Retail cheese sales are holding steady in the West, while demand for cheese in food service slid lower this week. International demand remains strong but loads are continuing to back up in warehouses, as they face delays due to a shortage of truck drivers and limited available shipping supplies, and port congestion. Spot purchasers found less cheese available this week, according to DMN. Milk production has decreased, seasonally, though cheese inventories remain high.
Spot butter shot up to $1.8275 per pound Tuesday, highest since May 21, but closed Friday at $1.79, up a half-cent on the week and 19.25 cents above a year ago, with 22 sales reported on the week.
Reports on the impacts of staffing shortages are increasing, according to DMN, and butter producers are providing notable percentage decreases regarding inventories versus being fully staffed. Prices were generally steeper but some mid to later week cream deals were at a bargain. Food service sales remain healthy, while retail demand is beginning to pick up. Fall demand increases are expected to affect retail sales in a more matter-of-fact way this year than last. Still, butter market tones are noted as “steady to slightly bullish,” DMN said.

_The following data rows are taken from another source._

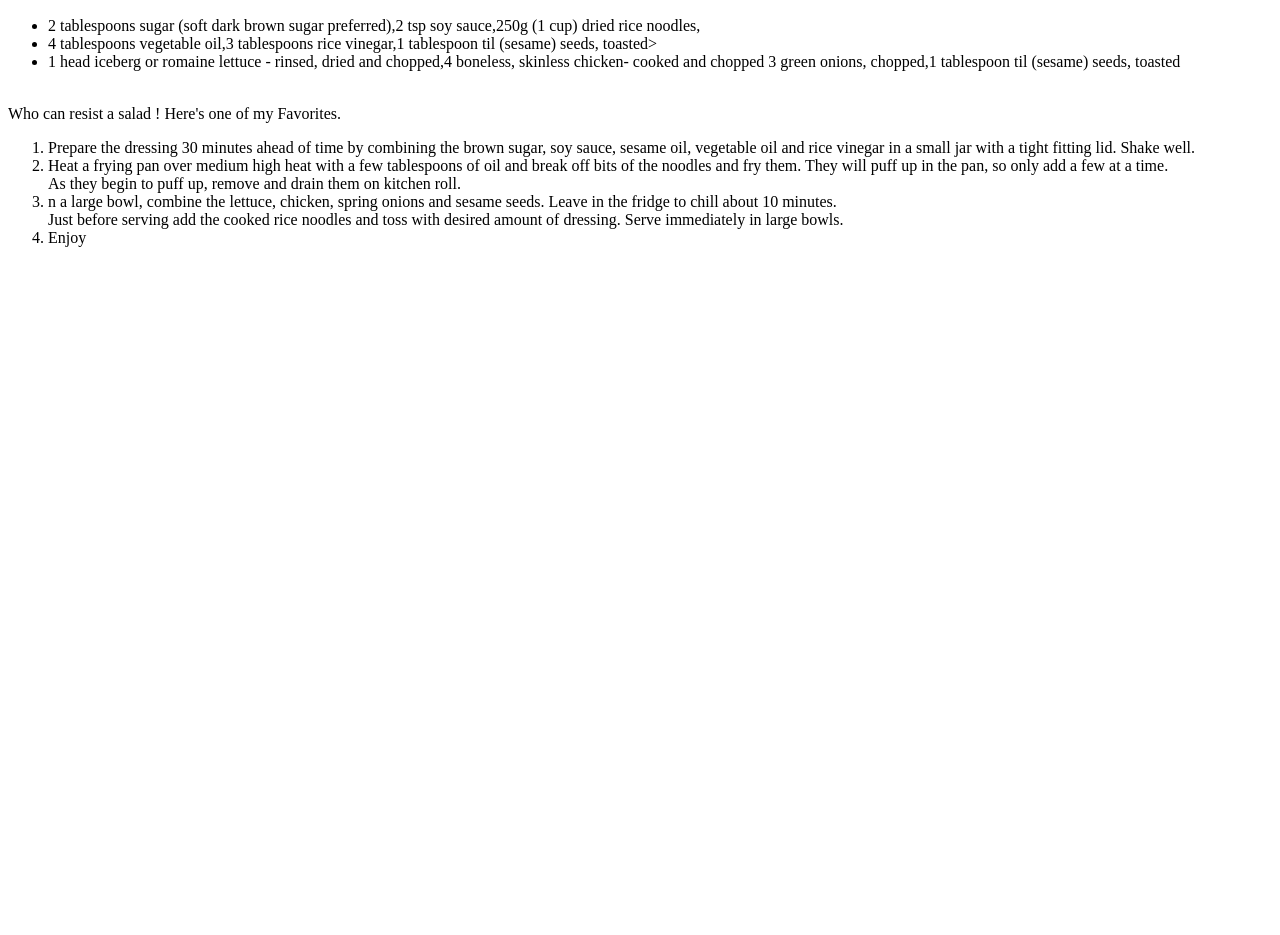
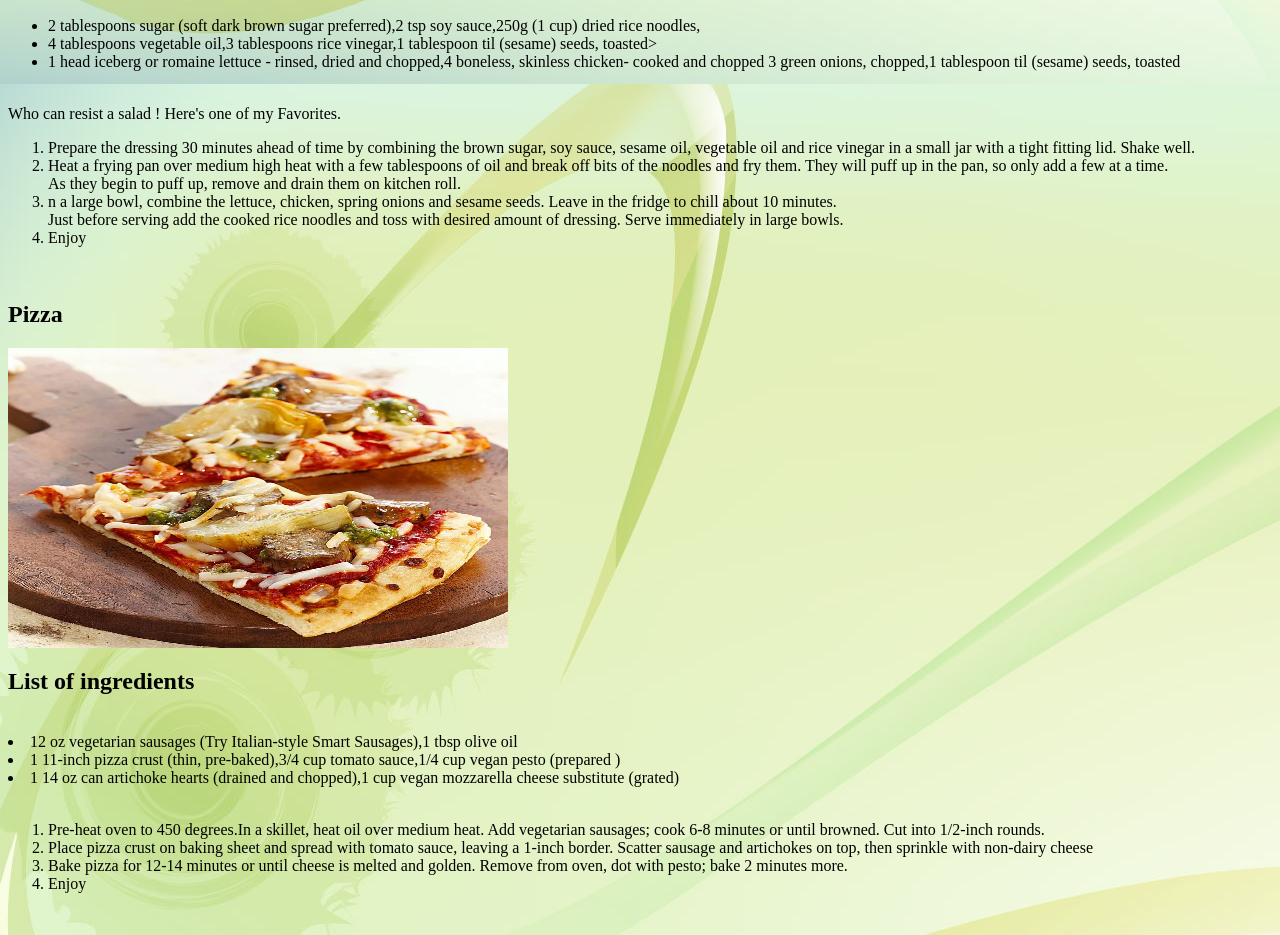
Before and after one commit to kamleshbisht04/first_html, a plain HTML site: page index.html in a window 1280 px wide. Shown: the part 1116-2051 px from the top of the page. Before the commit the page ends 1405 px from the top, so only its background shows below. Drawn offline with Linux system fonts and the light colour scheme.

Commit message:
My Favorite Recipes is ready

```diff
--- a/index.html
+++ b/index.html
@@ -3,17 +3,17 @@
         <title>
             My Favorite Recipes
         </title>
-    </head><body>
+    </head><body background="food_background.jpg" >
     <h1> <b>My Favorite Recipes</b> </h1>
      <ul>
-        <li><a href=""><b>Soup</b></a></li>
-        <li><a href=""><b>Salad</b></a></li>
-        <li><a href=""><b>Pizza</b></a></li>
+        <li><a href="https://www.thespruceeats.com/vegetarian-sausage-substitute-pizza-3378579"><b>Soup</b></a></li>
+        <li><a href="http://allrecipes.co.in/recipe/567/chinese-chicken-salad.aspx"><b>Salad</b></a></li>
+        <li><a href="https://realfood.tesco.com/recipes/nanas-magic-soup.html"><b>Pizza</b></a></li>
      </ul>
 
      <h2>Soup</h2>
      <img src="orig_nanas-magic-soup-.jpg " height="300" width="500" alt="Your Favorite soup"><br>
-     <br>
+        <br>
      Beethoven once said <q>Only the pure of heart can make a good soup</q>.Well,here's my attempt at doing just that!<br>
 
      <ol>
@@ -27,14 +27,15 @@
      </ol><br>
     <h2>Salad</h2>
     <img src="Asian-Chicken-Salad.jpg"height="300" width="500" alt="Your Favorite salad "><br>
-    <br>
+        <br>
     <h2>List of ingredients</h2>
     <ul>
         <li>2 tablespoons sugar (soft dark brown sugar preferred),2 tsp soy sauce,250g (1 cup) dried rice noodles,</li>
         <li>4 tablespoons vegetable oil,3 tablespoons rice vinegar,1 tablespoon til (sesame) seeds, toasted></li>
         <li>1 head iceberg or romaine lettuce - rinsed, dried and chopped,4 boneless, skinless chicken- cooked and chopped
             3 green onions, chopped,1 tablespoon til (sesame) seeds, toasted</li>
-    </ul><br>
+    </ul>
+        <br>
     Who can resist a salad ! Here's one of my Favorites.<br>
     <ol>
         <li>Prepare the dressing 30 minutes ahead of time by combining the brown sugar, soy sauce, sesame oil, vegetable oil and rice vinegar in a small jar with a tight fitting lid. Shake well.</li>
@@ -45,6 +46,20 @@
         <li>Enjoy</li>
     </ol>
         <br>
+        <h2>Pizza</h2>
+        <img src="pizza-big.jpg" height="300"width="500" alt="Your pizza is ready"><br>
+        <h2>List of ingredients</h2><br>
+        <li>12 oz vegetarian sausages (Try Italian-style Smart Sausages),1 tbsp olive oil</li>
+        <li> 1 11-inch pizza crust (thin, pre-baked),3/4 cup tomato sauce,1/4 cup vegan pesto  (prepared )</li>
+        <li> 1 14 oz can artichoke hearts (drained and chopped),1 cup vegan mozzarella cheese substitute (grated) </li><br>
+
+        <ol>
+        <li>Pre-heat oven to 450 degrees.In a skillet, heat oil over medium heat. Add vegetarian sausages; cook 6-8 minutes or until browned. Cut into 1/2-inch rounds.</li>
+        <li>Place pizza crust on baking sheet and spread with tomato sauce, leaving a 1-inch border. Scatter sausage and artichokes on top, then sprinkle with non-dairy cheese</li>
+        <li>Bake pizza for 12-14 minutes or until cheese is melted and golden. Remove from oven, dot with pesto; bake 2 minutes more.</li>
+        <li>Enjoy</li>
+    </ol>
+       <br>
 
      </body>
 </html>
```
Also changed, not shown: buck creek pizza.jpg (deleted), food_background.jpg (added), pizza-big.jpg (added), silky-blue-background.jpg (deleted).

Cream is tighter in the West and butter production schedules are mixed. Inventories are ample. Food service orders are steady overall, but some contacts note that demand is beginning to falter in areas with COVID-related temporary school closures or where increasing case numbers or stringent public health precautions may be contributing to lower dine-in numbers at restaurants. Retail sales are fairly level but some grocers are placing larger orders in anticipation of strong customer demand for holiday cooking and baking later this year.
The Daily Dairy Report’s Sarina Sharp wrote in the Sept. 10 Milk Producers Council newsletter that “In the absence of cheap spot milk, cheesemakers are fortifying vats with NDM. Despite the snarls in the global supply chain, exporters are moving big volumes of powder to Mexico and Asia. The fundamentals are friendly, but it may take something more to lift NDM prices. The last time U.S. prices were this high, powder stocks were much lower than they are today.”